sentence. He was not ashamed [he said] of what he did, and if I would, I might have it in English. It was for such and such things I was fined and must pay 150 guilders and charges; and other particulars what must follow it if I did so again. I told him I could pay nothing on that account. So I was kept there till the 25th of that month. Then came the Fiscal and scout in great rage and demanded of me to answer the Court's sentence, which I denied as before. So I was presently carried or guarded away to the dungeon and there put. A strict charge being given to the guard of soldiers which was both by day [and night] to let nobody come at me or speak with me. So I was kept there and allowed nothing but coarse bread and water (that they knew of) till the 6th day of the 8th month. Then came the scout about the middle of the day, and he calling to me bade me to make up my bedding. I must go to another place. So I was brought to the State-house and there put in the prison-room, where I have remained till this 19th of the 9th month, being the 4th day of the week, and yet remain here, the door being open sometimes for a week together, sometimes more, sometimes less, both day and night, sometimes locked up for a little space, about which time and since I hear daily of great threatenings, what is intended to be done to me at the coming home of the Governor, which is looked for speedily. This morning Nickolas Davis came here, this 22d of 9th month, being the last day of the week, old style.

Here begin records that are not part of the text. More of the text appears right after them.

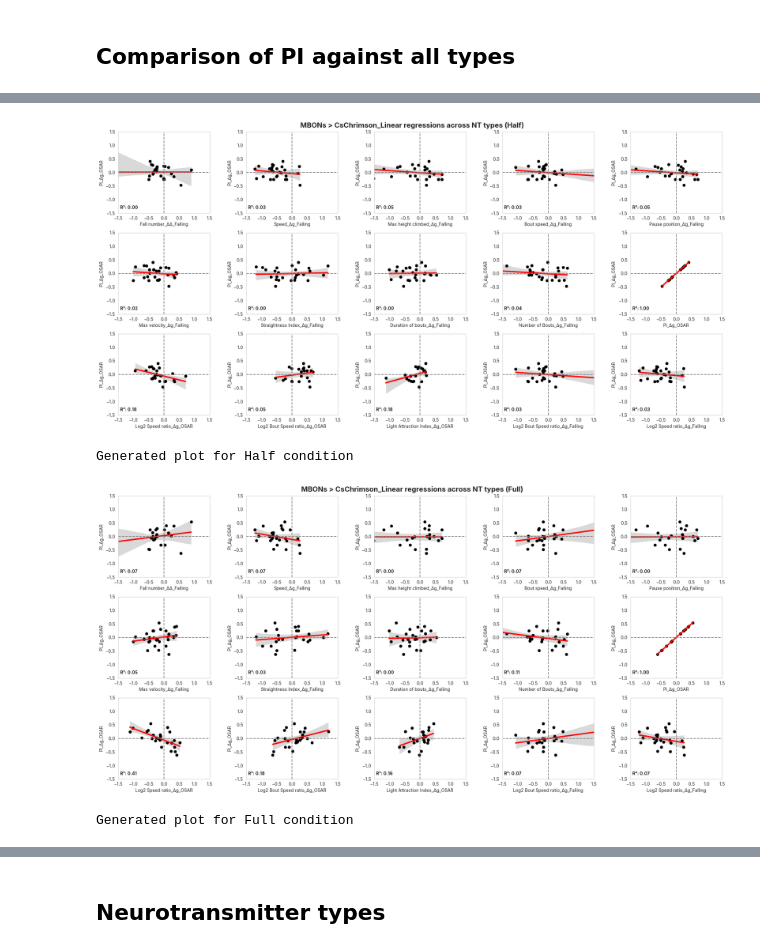
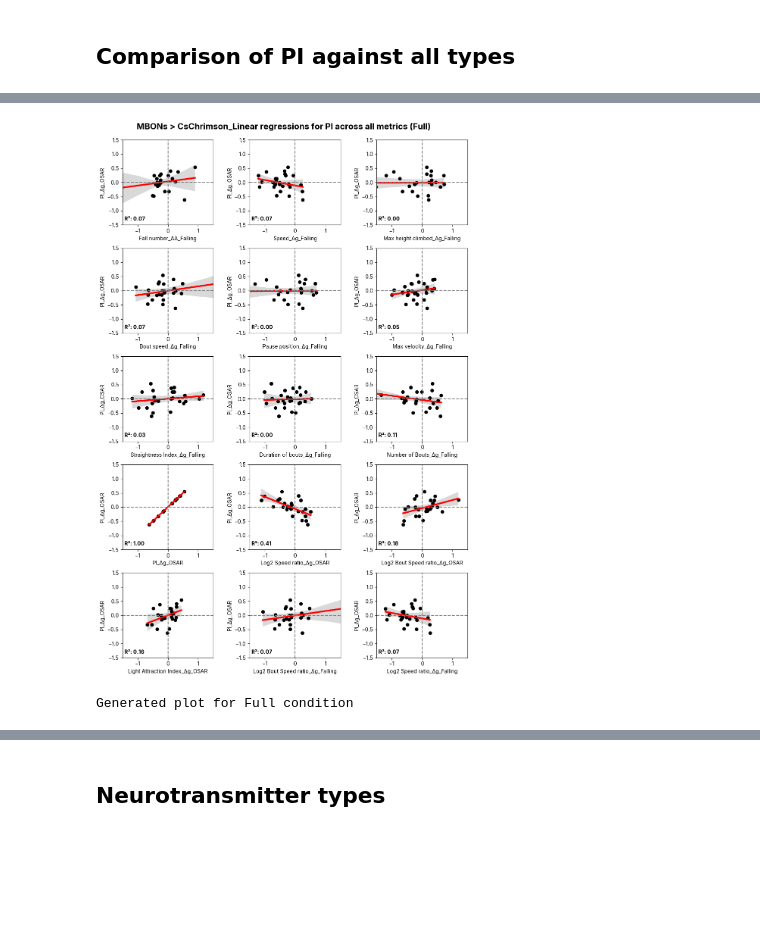
Before and after one commit to lnicole08/OSAR-Nicole-version, a Jupyter notebook: Falling-OSAR classification_2.ipynb, the cells around one changed output, grey strips where cells are left out. Cells and saved outputs as stored; diff of their text form; code cells hidden in the pictures; blank space fills up the shorter version.

```diff
--- a/Falling-OSAR classification_2.ipynb
+++ b/Falling-OSAR classification_2.ipynb
@@ -415,22 +935,22 @@ import scipy.stats
 
 plt.rcParams["font.family"] = "Inter"
 
-conditions = ['Half', 'Full', 'Half_and_Full']
+conditions = ['Full']
 
 for condition in conditions:
     # Read the specific condition file
     totalmetriccomparison = pd.read_excel(specifiedpath + "ACC Lab Dropbox\\ACC Lab\\Nicole Lee\\Data Compilation\\2025 Complete raw values osar falling\\Totalcomparisonofallmetrics-" + condition + ".xlsx")
 
-    responder = "Chrimson2"
+    responder = "ACR"
 
     if responder == 'Chrimson2':
         responderrename = "CsChrimson"
-        df_specificmbon = totalmetriccomparison[totalmetriccomparison['responder']=="Chrimson2"].sort_values(by = "PI_Δg_OSAR", ascending=True).reset_index(drop=True)
+        df_specificmbon = totalmetriccomparison[totalmetriccomparison['responder']=="Chrimson2"].reset_index(drop=True)
         colorline = "#ff0000"
 
     if responder == 'ACR':
         responderrename = "GtACR1"
-        df_specificmbon = totalmetriccomparison[totalmetriccomparison['responder']=="ACR"].sort_values(by = "PI_Δg_OSAR", ascending=True).reset_index(drop=True)
+        df_specificmbon = totalmetriccomparison[totalmetriccomparison['responder']=="ACR"].reset_index(drop=True)
         colorline = "#14962c"
 
     figosarplot, axscatter_o = plt.subplots(1, 2, figsize=(16, 8), gridspec_kw={"width_ratios":[1,1]})
@@ -440,6 +960,7 @@ for condition in conditions:
     y_label_1 = 'Log2 Bout Speed ratio_Δg_Falling'
 
     df02omitteddf = df_specificmbon[~((df_specificmbon[x_label_1].abs() < 0.2) & (df_specificmbon[y_label_1].abs() < 0.2))].reset_index(drop=True)
+    df02omitteddf = df02omitteddf[~df02omitteddf['MBON'].isin(['VT999036'])]
 
     sns.regplot(x=x_label_1, y=y_label_1, data=df02omitteddf, ci = 95, scatter = False, line_kws={"color": "black"}, ax=axscatter_o[0]) #ci color
     sns.regplot(x=x_label_1, y=y_label_1, data=df02omitteddf, ci = 0, scatter = False, line_kws={"color": colorline, 'lw': 3}, ax=axscatter_o[0])  #line color
@@ -471,6 +992,7 @@ for condition in conditions:
     y_label_2 = 'Log2 Speed ratio_Δg_Falling'
 
     df_omitted02_2ndplot = df_specificmbon[~((df_specificmbon[x_label_2].abs() < 0.2) & (df_specificmbon[y_label_2].abs() < 0.2))].reset_index(drop=True)
+    df_omitted02_2ndplot = df_omitted02_2ndplot[~df_omitted02_2ndplot['MBON'].isin(['VT999036'])]
 
     sns.regplot(x=x_label_2, y=y_label_2, data=df_omitted02_2ndplot, ci = 95, scatter = False, line_kws={"color": "black"}, ax=axscatter_o[1]) #ci color
     sns.regplot(x=x_label_2, y=y_label_2, data=df_omitted02_2ndplot, ci = 0, scatter = False, line_kws={"color": colorline, 'lw': 3}, ax=axscatter_o[1]) #linecolor
@@ -587,7 +1067,7 @@ plt.rcParams["font.family"] = "Inter"
 responder = "Chrimson2"
 
 # Define the three condition files
-conditions = ['Half', 'Full']
+conditions = ['Full']
 
 for condition in conditions:
     # Read the specific condition file
@@ -609,7 +1089,7 @@ for condition in conditions:
     df_totalmetrics = df_totalmetrics_origin.drop(columns = ['MBON'])
     metrictype = df_totalmetrics.columns.tolist()
 
-    figlinregplots, axes = plt.subplots(3,5, figsize=(20,10))
+    figlinregplots, axes = plt.subplots(5,3, figsize=(10,15))
     axscatter_linreg = axes.flatten()
 
     for k,j in zip(metrictype, range(len(metrictype))):
@@ -624,36 +1104,34 @@ for condition in conditions:
         sns.scatterplot(x=x_label_1, y=y_label_1, data=data_nt, s=40, color= "black", edgecolors="face", ax=axscatter_linreg[j])
 
         axscatter_linreg[j].grid(False)
         axscatter_linreg[j].set_ylim([-1.5, 1.5])
         axscatter_linreg[j].set_xlim([-1.5, 1.5])
         axscatter_linreg[j].axvline(0, c=(.5, .5, .5), ls='--')
         axscatter_linreg[j].axhline(0, c=(.5, .5, .5), ls='--')
 
         axscatter_linreg[j].yaxis.set_tick_params(labelbottom=True)
 
         # Correlation for subplot
         pearsonscorrelation_cr2_1 = scipy.stats.pearsonr(data_nt[x_label_1], data_nt[y_label_1])
         # civallow_cr2_1 = pearsonscorrelation_cr2_1.confidence_interval(confidence_level=0.95)[0]
         # civalhigh_cr2_1 = pearsonscorrelation_cr2_1.confidence_interval(confidence_level=0.95)[1]
         # axscatter_linreg[j].annotate(f"R²: {(round(pearsonscorrelation_cr2_1[0],3))**2:.2f}" + "\nCI:" + str(round(civallow_cr2_1,3)) + ", " + str(round(civalhigh_cr2_1,3)),
         #                         (0.02, 0.05), ha="left", xycoords='axes fraction', weight="bold", fontsize=8)
         axscatter_linreg[j].annotate(f"R²: {(round(pearsonscorrelation_cr2_1[0],3))**2:.2f}",
                                 (0.02, 0.05), ha="left", xycoords='axes fraction', weight="bold", fontsize=10)
 
 
     plt.tight_layout()
     plt.subplots_adjust(top=0.95, wspace=0.4)
 
-    figlinregplots.suptitle(f"MBONs > {responderrename}_Linear regressions across NT types ({condition})", weight="bold", fontfamily="Inter", fontsize=16)
+    figlinregplots.suptitle(f"MBONs > {responderrename}_Linear regressions for PI across all metrics ({condition})", weight="bold", fontfamily="Inter", fontsize=16)
 
     plt.savefig(filesavedir + date + "_" + responder + "_linreg_allmetrics_" + condition + ".png", dpi=1200, bbox_inches='tight')
-    plt.savefig(filesavedir + date + "_" + responder + "_linreg_allmetrics_" + condition + ".svg")
+    #plt.savefig(filesavedir + date + "_" + responder + "_linreg_allmetrics_" + condition + ".svg")
 
     plt.show()
 
     print(f"Generated plot for {condition} condition")
 # %% [output]
-[figure, old version]
+[figure, new version]
-Generated plot for Half condition
+Generated plot for Full condition
-[figure, removed]
-Generated plot for Full condition
```
Also changed, not shown: parts of 16 cells of this notebook, 5 other files.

So it continued till the 6th day of the next week in the morning. Then the Fiscal gave order to lock me up and said it was the Governor's order also; but at night the door was set open again, and the next morning Nich. Davis went away, being the last day of the week. The same day went away my dear friends Robert Hodgson and John Hudson to Gravesand, and left my wife with me. She went away the next second day morning, being the first day of the 10th month, old style.
Then on the 5th day of the week, the 4th day of the month, came Resolved and

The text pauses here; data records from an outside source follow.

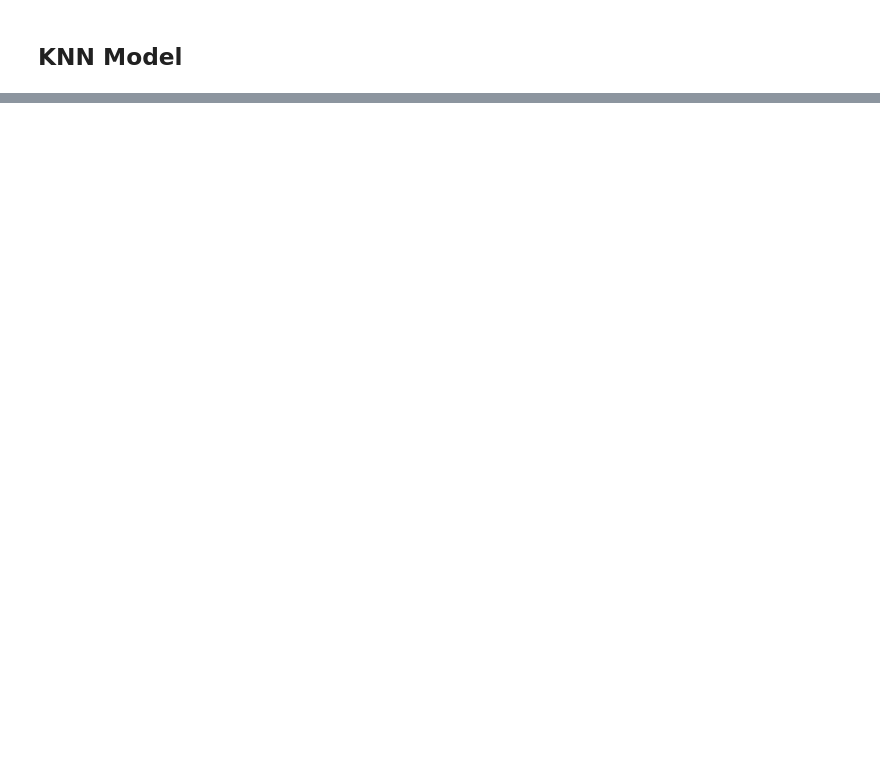
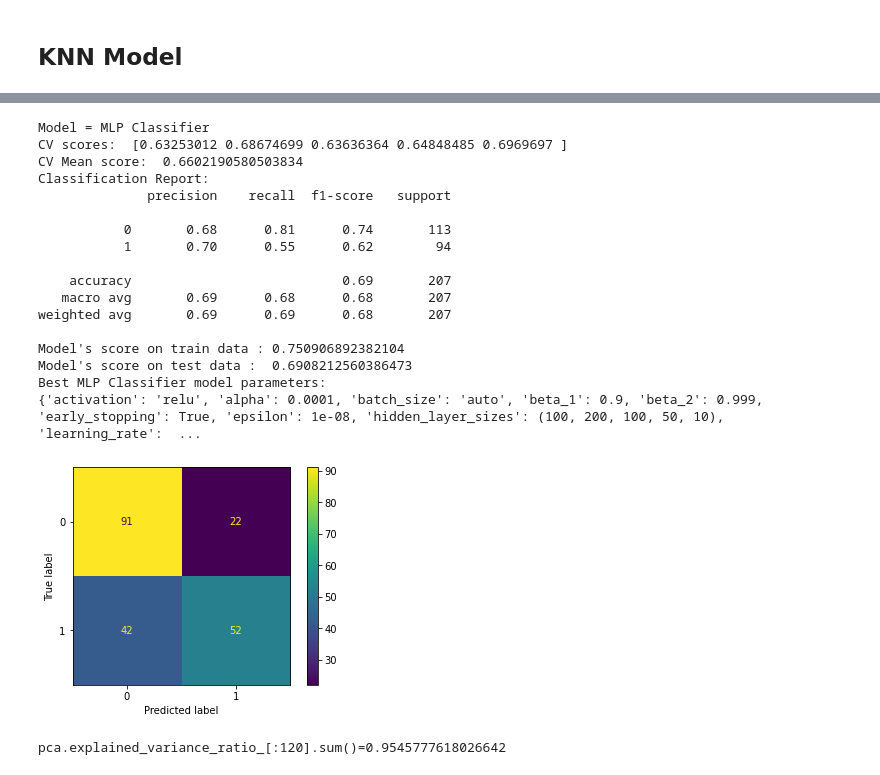
Before and after one commit to AhmadrezaHadi/Data-Mining-Project, a Jupyter notebook: METABRIC.ipynb, the cells around one changed output, grey strips where cells are left out. Saved outputs shown, nothing was run; the diff lists cells and outputs as text; code cells hidden in the pictures; blank space fills up the shorter version.

```diff
--- a/METABRIC.ipynb
+++ b/METABRIC.ipynb
@@ -589,0 +520,6 @@ df['overall_survival'].value_counts()[0] / df['overall_survival'].count()
+# %%
+for column in mutation_df.columns:
+    mutation_df[column]=pd.to_numeric(mutation_df[column], errors='coerce').fillna(1).astype(int)
+# %%
+new_df = pd.concat([df, mutation_df], axis=1)
+new_df
@@ -589,0 +540,70 @@ df['overall_survival'].value_counts()[0] / df['overall_survival'].count()
+# %%
+from sklearn.model_selection import train_test_split
+
+X = new_df.drop(['overall_survival'], axis=1)
+X = MinMaxScaler().fit_transform(X)
+Y = new_df['overall_survival']
+
+
+x_train, x_test, y_train, y_test = train_test_split(X, Y, test_size=0.2, stratify=Y)
+# %%
+MODEL = "MLP Classifier"
+
+# , (100, 100, 50, 50, 10), (150, 100, 70, 50, 10)
+# , 1e-2, 1e-1, 1
+# params = {
+#     "hidden_layer_sizes" : [(100, 200, 100, 50, 10)],
+#     "solver" : ['adam'],
+#     "alpha" : [1e-4, 1e-3],
+#     "learning_rate_init" : [1e-3, 1e-2, 1e-1],
+#     "max_iter" : [1000,]
+# }
+# model = GridSearchCV(MLPClassifier(), params, n_jobs=-1, cv=4).fit(x_train, y_train)
+model = MLPClassifier(hidden_layer_sizes=(100, 200, 100, 50, 10), max_iter=1000, early_stopping=True).fit(x_train, y_train)
+pred = model.predict(x_test)
+results = cross_val_score(model, x_train, y_train, cv=kfold)
+
+mlp_pred = model.predict(x_test)
+mlp_test = model.score(x_test, y_test)
+mlp_train = results.mean()
+
+print(BOLD + f"Model = {MODEL}" + END)
+print("CV scores: ", results)
+print("CV Mean score: ", results.mean())
+print('Classification Report:  ')
+print(classification_report(y_test, pred))
+print("Model's score on train data :", model.score(x_train, y_train))
+print("Model's score on test data : ", model.score(x_test, y_test))
+cm = confusion_matrix(y_test, pred, labels=model.classes_)
+disp = ConfusionMatrixDisplay(confusion_matrix=cm, display_labels=model.classes_)
+print(f"Best {MODEL} model parameters: ")
+print(model.get_params())
+disp.plot();
+# %% [output]
+Model = MLP Classifier
+CV scores:  [0.63253012 0.68674699 0.63636364 0.64848485 0.6969697 ]
+CV Mean score:  0.6602190580503834
+Classification Report:
+              precision    recall  f1-score   support
+
+           0       0.68      0.81      0.74       113
+           1       0.70      0.55      0.62        94
+
+    accuracy                           0.69       207
+   macro avg       0.69      0.68      0.68       207
+weighted avg       0.69      0.69      0.68       207
+
+Model's score on train data : 0.750906892382104
+Model's score on test data :  0.6908212560386473
+Best MLP Classifier model parameters:
+{'activation': 'relu', 'alpha': 0.0001, 'batch_size': 'auto', 'beta_1': 0.9, 'beta_2': 0.999, 'early_stopping': True, 'epsilon': 1e-08, 'hidden_layer_sizes': (100, 200, 100, 50, 10), 'learning_rate':  ...
+[figure, added]
+# %%
+from sklearn.decomposition import PCA
+
+pca = PCA(120).fit(X)
+print(f"{pca.explained_variance_ratio_[:120].sum()=}")
+X = pca.transform(X)
+x_train, x_test, y_train, y_test = train_test_split(X, Y, test_size=0.2, stratify=Y)
+# %% [output]
+pca.explained_variance_ratio_[:120].sum()=0.9545777618026642
```
Also changed, not shown: parts of 27 cells of this notebook.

told me he then came from the Governor and Court to tell me that if I would not pay the fine and charges, they were resolved to send me out of the country, either to Holland or somewhere. Then on the 6th day of the week the door was locked, but open at night to let in friends, and the next morning to let them out. But since, I have not had liberty to go out of the room. This day being the 3rd of the week, the 9th of the month, the Fiscal told Lydia Bowne that they will send me for Holland when the ship goeth. That night, I went to Steenwyck to go to the Governor to tell him I desired to come to the Court to speak for myself. So on the fifth day of the week in the morning Gower and Steenwyck went and told the Governor which he did refuse to grant, but said, I should either pay or go. So I' went home for a chest and clothes which came down soon after. Then on the 16th of the month, the 3rd day of the week at night came Wm Leveridge to ask me if I would accept of the Governor's proffer, which was to go out of the Jurisdiction. in 3 months time; which if I would promise to go, he would engage I should be set free the next day. I told him the Governor had made no such proffer to me, but if I might come to the speech of him, then if he did ask me a question I should like to make answer, for I did desire to speak with the Governor myself. So he said he would speak with the Governor again the next morning; and in the morning said so again at George Woolsey's, and did go to him as himself said, and being asked by Robert Gerry and George Woolsey of it, he said he had forgot it, and so went away home. Now, whether he lied in saying he wonld and did not, or whether in doing and saying, he had not done but forgot, I know not; but at the best it was bad enough.
And that morning betimes, Cornelius Steenwyck told Robert Terry that the Secretary himself had told him that morning that I was free; but presently after I was kept closer than ever I was before in this room. Whether Wm. Leveridge was the cause of it I cannot tell. Then on